Liberation lawmaker claims recent Assembly policies limit press freedom

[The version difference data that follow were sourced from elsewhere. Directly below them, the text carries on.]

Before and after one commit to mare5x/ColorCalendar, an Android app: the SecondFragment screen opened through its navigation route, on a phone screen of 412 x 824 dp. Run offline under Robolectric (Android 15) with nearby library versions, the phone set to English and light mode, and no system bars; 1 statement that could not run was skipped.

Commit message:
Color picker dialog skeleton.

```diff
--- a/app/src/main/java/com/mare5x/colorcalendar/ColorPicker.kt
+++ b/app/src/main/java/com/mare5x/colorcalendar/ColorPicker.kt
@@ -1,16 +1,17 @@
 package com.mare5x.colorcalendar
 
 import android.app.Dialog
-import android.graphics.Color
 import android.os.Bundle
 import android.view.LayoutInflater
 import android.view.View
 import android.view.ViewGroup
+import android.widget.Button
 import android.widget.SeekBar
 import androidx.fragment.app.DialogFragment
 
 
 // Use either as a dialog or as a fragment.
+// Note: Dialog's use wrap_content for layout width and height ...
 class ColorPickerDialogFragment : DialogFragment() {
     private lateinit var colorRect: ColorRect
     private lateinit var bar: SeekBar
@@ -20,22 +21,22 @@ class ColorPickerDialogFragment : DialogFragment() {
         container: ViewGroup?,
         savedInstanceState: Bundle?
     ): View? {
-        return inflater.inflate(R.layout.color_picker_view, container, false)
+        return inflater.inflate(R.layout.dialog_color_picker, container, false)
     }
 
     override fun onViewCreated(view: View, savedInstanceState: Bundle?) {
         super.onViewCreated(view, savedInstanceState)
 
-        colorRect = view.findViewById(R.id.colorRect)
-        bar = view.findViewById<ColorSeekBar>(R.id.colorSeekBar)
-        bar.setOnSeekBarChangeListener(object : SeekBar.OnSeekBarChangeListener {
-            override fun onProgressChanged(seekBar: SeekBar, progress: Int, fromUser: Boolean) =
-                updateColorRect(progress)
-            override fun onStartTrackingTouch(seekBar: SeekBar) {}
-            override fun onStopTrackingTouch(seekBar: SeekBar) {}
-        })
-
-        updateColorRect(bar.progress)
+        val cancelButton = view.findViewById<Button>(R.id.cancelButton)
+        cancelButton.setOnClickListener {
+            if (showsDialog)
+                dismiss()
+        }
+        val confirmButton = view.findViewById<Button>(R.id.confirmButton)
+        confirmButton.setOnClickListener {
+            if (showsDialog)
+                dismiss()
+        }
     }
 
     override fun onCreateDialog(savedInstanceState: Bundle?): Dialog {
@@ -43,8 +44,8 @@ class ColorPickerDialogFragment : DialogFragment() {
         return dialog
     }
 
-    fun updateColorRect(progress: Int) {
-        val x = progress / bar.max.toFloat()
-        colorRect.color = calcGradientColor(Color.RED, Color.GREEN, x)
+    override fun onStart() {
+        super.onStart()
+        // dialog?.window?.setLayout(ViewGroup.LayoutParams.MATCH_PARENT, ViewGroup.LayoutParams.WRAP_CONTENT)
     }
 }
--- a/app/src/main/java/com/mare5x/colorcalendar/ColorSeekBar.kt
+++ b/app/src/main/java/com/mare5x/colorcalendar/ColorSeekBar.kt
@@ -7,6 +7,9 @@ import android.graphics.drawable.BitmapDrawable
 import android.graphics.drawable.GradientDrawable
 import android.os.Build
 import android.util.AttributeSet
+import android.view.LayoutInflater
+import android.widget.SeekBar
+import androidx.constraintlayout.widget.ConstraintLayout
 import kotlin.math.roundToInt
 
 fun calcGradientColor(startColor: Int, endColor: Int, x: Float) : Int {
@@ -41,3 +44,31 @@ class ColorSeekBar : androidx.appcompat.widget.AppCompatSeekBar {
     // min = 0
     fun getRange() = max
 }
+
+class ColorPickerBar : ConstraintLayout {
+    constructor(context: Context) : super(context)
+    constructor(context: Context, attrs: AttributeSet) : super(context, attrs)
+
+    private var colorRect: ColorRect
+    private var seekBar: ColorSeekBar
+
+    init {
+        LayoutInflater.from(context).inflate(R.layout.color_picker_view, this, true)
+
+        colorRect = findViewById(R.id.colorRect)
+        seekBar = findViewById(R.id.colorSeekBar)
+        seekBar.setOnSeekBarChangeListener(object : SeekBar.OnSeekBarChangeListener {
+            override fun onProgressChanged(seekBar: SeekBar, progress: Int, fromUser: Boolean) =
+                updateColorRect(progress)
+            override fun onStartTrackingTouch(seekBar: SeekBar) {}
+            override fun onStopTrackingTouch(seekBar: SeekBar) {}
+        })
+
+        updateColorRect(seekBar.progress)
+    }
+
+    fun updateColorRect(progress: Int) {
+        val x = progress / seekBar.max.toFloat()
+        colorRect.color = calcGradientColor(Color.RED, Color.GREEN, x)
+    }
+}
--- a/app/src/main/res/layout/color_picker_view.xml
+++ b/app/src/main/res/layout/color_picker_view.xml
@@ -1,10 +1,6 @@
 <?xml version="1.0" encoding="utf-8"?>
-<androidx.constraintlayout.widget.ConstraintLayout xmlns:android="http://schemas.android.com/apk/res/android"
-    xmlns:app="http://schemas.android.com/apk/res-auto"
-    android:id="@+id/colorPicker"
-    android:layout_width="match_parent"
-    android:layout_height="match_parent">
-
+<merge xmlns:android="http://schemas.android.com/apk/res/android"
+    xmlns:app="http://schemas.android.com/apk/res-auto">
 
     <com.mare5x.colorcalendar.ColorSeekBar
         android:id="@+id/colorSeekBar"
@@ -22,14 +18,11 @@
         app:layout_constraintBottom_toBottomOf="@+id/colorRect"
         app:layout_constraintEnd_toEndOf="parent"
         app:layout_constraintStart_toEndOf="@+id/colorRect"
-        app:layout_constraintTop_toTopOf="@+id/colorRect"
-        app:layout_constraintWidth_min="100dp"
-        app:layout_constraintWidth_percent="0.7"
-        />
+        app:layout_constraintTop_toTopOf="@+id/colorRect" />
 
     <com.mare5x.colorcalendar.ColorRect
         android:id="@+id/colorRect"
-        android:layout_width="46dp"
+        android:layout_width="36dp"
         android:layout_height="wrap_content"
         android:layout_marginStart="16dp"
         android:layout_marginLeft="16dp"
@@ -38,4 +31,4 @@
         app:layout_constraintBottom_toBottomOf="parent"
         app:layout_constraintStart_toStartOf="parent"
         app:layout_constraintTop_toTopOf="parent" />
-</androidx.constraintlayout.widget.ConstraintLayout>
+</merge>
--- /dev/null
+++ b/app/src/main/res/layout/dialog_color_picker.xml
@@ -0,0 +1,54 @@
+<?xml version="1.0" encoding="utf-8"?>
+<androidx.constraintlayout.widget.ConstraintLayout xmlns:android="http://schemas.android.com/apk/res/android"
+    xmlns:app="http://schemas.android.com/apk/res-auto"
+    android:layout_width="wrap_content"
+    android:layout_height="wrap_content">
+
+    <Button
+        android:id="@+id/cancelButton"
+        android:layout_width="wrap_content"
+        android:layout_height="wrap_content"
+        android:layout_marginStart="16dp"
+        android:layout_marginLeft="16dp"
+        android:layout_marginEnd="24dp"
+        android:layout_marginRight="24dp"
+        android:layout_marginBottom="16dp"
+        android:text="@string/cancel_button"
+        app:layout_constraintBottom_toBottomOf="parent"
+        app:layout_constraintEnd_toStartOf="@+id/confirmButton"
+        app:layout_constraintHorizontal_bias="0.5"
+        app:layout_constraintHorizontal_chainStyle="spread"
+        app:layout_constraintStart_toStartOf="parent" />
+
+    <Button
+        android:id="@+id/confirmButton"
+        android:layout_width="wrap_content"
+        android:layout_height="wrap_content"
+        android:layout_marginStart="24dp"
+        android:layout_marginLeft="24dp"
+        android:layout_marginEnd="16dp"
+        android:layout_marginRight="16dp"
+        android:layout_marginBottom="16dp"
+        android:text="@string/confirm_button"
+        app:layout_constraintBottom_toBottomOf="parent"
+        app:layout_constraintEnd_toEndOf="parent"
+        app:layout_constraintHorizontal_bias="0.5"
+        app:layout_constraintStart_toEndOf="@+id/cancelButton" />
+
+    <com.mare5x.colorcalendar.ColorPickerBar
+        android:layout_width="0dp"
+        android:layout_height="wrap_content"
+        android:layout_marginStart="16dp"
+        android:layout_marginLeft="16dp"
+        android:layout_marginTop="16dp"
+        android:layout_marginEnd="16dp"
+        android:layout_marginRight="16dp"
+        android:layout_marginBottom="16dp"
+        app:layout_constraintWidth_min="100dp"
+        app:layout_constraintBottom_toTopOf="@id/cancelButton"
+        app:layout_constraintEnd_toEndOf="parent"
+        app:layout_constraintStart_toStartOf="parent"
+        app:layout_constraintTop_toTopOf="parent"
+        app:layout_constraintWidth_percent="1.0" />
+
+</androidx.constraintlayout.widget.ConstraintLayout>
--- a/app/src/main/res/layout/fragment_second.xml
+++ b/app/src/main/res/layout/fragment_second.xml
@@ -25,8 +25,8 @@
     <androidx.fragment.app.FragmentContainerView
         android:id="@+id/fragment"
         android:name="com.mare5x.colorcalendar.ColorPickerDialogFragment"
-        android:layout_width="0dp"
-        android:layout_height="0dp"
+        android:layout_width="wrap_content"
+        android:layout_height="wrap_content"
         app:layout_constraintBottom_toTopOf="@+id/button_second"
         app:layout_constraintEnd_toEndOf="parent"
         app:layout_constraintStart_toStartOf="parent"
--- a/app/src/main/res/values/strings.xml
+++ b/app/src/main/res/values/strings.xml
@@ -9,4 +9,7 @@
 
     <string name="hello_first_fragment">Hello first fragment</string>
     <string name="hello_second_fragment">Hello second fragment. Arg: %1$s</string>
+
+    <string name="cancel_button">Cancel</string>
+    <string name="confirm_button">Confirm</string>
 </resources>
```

first_imgNational Liberation Party (PLN) lawmaker Rolando González Ulloa on Wednesday morning filed an appeal with the Constitutional Chamber of the Supreme Court, or Sala IV, that challenges a directive by the Legislative Assembly’s directorate prohibiting officials from providing information or statements to the press without approval by the Assembly’s executive director.Assembly President Henry Mora Jiménez, from the ruling Citizen Action Party (PAC), and secretaries Jorge Rodríguez Araya and Luis Vásquez Castro, from the Social Christian Unity Party, signed the directive on Dec. 10, 2014. It was disclosed to Assembly officials in an internal memo this week.The memo explains that all information required by members of the media must be approved and channeled through the Assembly’s executive director, Antonio Ayales Esna.“The measure aims to provide effective, official, clear and concise information. It does not intend to block communication bridges. The goal is to maintain order and unity in the delivery of official documentation,” the document states.Vázquez denied that the move limits access to information.“We are enforcing a 2009 agreement that is currently being used in all public offices; we are simply naming an official spokesperson. The move is necessary because some people here have distributed information and documents regarding decisions that haven’t yet been approved,” he said.Earlier on Wednesday, González filed the complaint asking Sala IV justices to revoke the directorate’s policy because “it constitutes a threat to freedom of expression, of accessing information and of the press in our country,” he said at a press conference later that day.González told reporters that the directorate’s latest agreement “is one of 11 consecutive decisions – all related to the government and to PAC and its allies – where threats to press freedom are evident.”The legislator cited a directive by Casa Presidencial last year to filter all public agencies’ communications to the media. He also mentioned criticisms, negative remarks and calls to boycott media outlets made by Presidency Minister Melvin Jiménez, PAC President Kattia Martin and former Broad Front Party presidential candidate José María Villalta.In addition, González said he filed a separate appeal with the Sala IV against minister Jiménez for refusing to comply with a request to deliver a report on the log of Casa Presidencial’s incoming and outgoing visitors from December to January.“The Constitutional Chamber will tell us if that information is confidential or not,” the Liberation legislator said. Facebook Comments Related posts:Legislative Assembly reverses order restricting access to information Costa Rican lawmakers reject 2015 budget, Assembly president passes it anyway Less-than-impressive: It’s been a year of few achievements by Costa Rica’s Legislative Assembly Setback for Solís: Opposition parties gain control of Costa Rica’s legislative directoratelast_img read more